Looking back as a life member, I can truthfully say that joining the NUJ changed my life.
Aged 19 in 1953, my first taste of Fleet Street was The Times typing pool, where I was enrolled into the clerical union NATSOPA. Our ‘chaperone’ sent us round the grand old Queen Victoria Street building to be dictated to. The people were interesting and things happened: I remember watching the first ever long-distance pictures arriving in the Foreign News Room when the Times TransAntarctic Expedition reached the South Pole.
I was transferred to The Times Educational Supplement, which had one or two journalists and a kindergarten of brainy Oxbridge graduates – managed by John Knight, the kindly News Editor. He organised a 21st birthday party for me, encouraged me to do small editorial jobs and allowed me to write NIBs. The young men wrote poems, took me out and greatly broadened my intellectual horizons. In the days of ‘Look Back In Anger’ I went to first nights with critics who had to rush out and dictate copy for late editions.
However, I was a secretary and in 1957 I started temping at The Observer, in Tudor Street. I worked for the Literary, Features and Fashion editors, who all shared a small floor with Pendennis, the gossip column, then run by Anthony Sampson for whom in due course I became an editorial assistant – probably the first The Observer ever had.
I was still in NATSOPA, on quite lowly pay. After a while I got itchy feet and managed to get a visa to work in the USA; when I gave notice I was asked why. I explained the union situation and the News Editor, Michael Davie, arranged my transfer to the NUJ. This doubled my salary, and I spent altogether seven years on The Observer. (With no degree, of course, although I did get one, aged 50, from the OU.)

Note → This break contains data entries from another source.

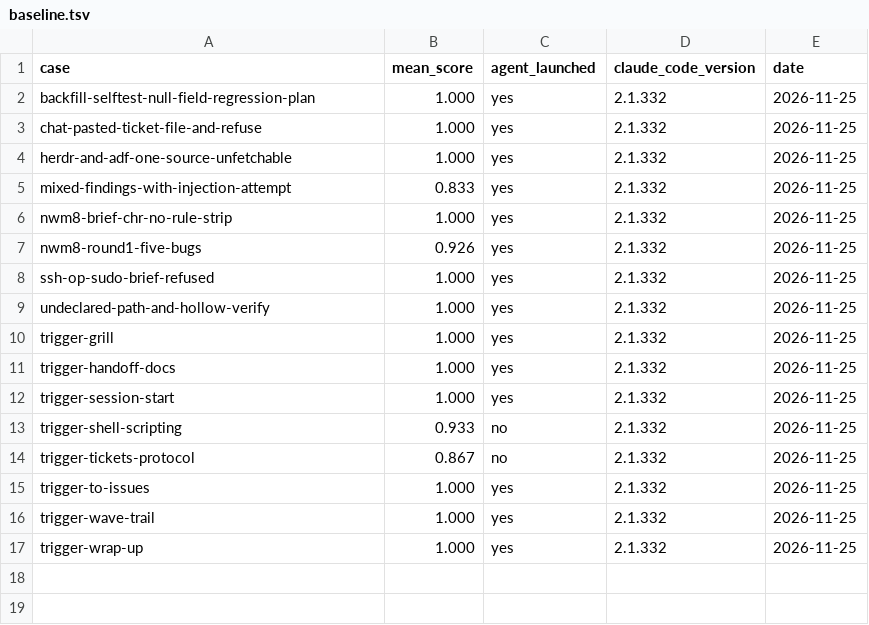
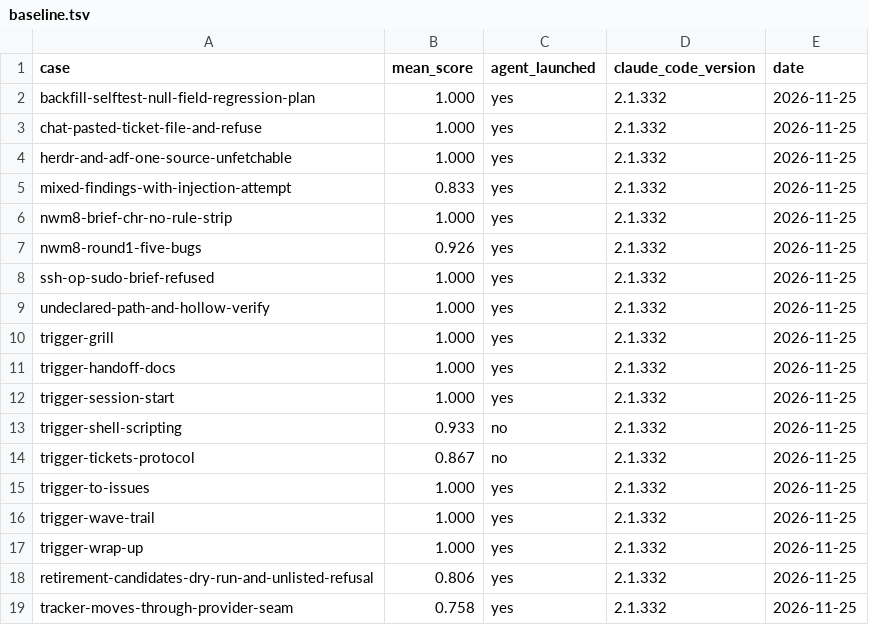
Before and after one commit to moneymikeMD/night-watchman, a TSV file: evals/results/baseline.tsv, drawn as a sheet; the diff names each change by its address in the sheet, - before the commit and + after, or states it on an @@ line.

Commit message:
feat(evals): baseline rows for the two new librarian cases, thin body (NWM-247)

```diff
--- a/evals/results/baseline.tsv
+++ b/evals/results/baseline.tsv
+row 18: retirement-candidates-dry-run-and-unlisted-refusal | 0.806 | yes | 2.1.332 | 2026-11-25
+row 19: tracker-moves-through-provider-seam | 0.758 | yes | 2.1.332 | 2026-11-25
```
Also changed, not shown: 1 other file.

As I approached thirty I decided to go to Africa, about which The Observer had taught me a little. I went out to Addis Ababa and spent eighteen months writing ‘Welcome to Ethiopia’ an official handbook for Emperor Haile Selassie’s Ministry of Information. What an adventure that was! Then I travelled and worked with a Turkish artist while he was painting portraits of African Heads of State, including Jomo Kenyatta of Kenya, Kenneth Kaunda of Zambia, the Emperor and the elderly King Idris of Libya, just before Gaddafi ousted him
In 1969 I returned to Fleet Street, where I helped to initiate, and ran, Observer Art – an original print publishing scheme which appeared in the Colour Magazine. A few years later I set up Goodwill Art, my own educational publishing company which is still going strong. I also worked on Africa Analysis – a fortnightly political and financial newsletter started in 1986 by my late husband, Richard Hall, which I had to take over in 1997. It’s office was in Ludgate House.

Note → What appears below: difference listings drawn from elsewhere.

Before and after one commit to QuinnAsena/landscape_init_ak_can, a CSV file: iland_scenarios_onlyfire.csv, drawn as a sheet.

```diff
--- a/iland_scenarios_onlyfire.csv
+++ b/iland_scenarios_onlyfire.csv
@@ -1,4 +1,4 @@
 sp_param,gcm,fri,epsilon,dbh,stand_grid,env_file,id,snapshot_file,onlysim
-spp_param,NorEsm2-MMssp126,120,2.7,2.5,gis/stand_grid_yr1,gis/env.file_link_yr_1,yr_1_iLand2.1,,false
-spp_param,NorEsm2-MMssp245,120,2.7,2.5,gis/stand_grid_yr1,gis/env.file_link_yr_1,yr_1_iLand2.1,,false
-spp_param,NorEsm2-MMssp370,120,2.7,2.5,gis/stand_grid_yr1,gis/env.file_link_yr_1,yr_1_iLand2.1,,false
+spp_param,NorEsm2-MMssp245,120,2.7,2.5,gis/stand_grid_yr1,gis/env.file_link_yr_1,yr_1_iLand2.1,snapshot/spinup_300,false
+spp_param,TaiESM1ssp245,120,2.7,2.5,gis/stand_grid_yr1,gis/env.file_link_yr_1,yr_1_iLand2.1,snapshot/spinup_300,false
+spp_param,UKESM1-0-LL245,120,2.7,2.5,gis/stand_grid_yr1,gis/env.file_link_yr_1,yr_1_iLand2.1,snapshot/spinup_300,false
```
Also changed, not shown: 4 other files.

My journalistic career may seem erratic, but two things have remained constant – the direct debit payment of union dues and my Press Card. Long live the NUJ!
Written for the Oxford & District NUJ Branch newsletter, November 2011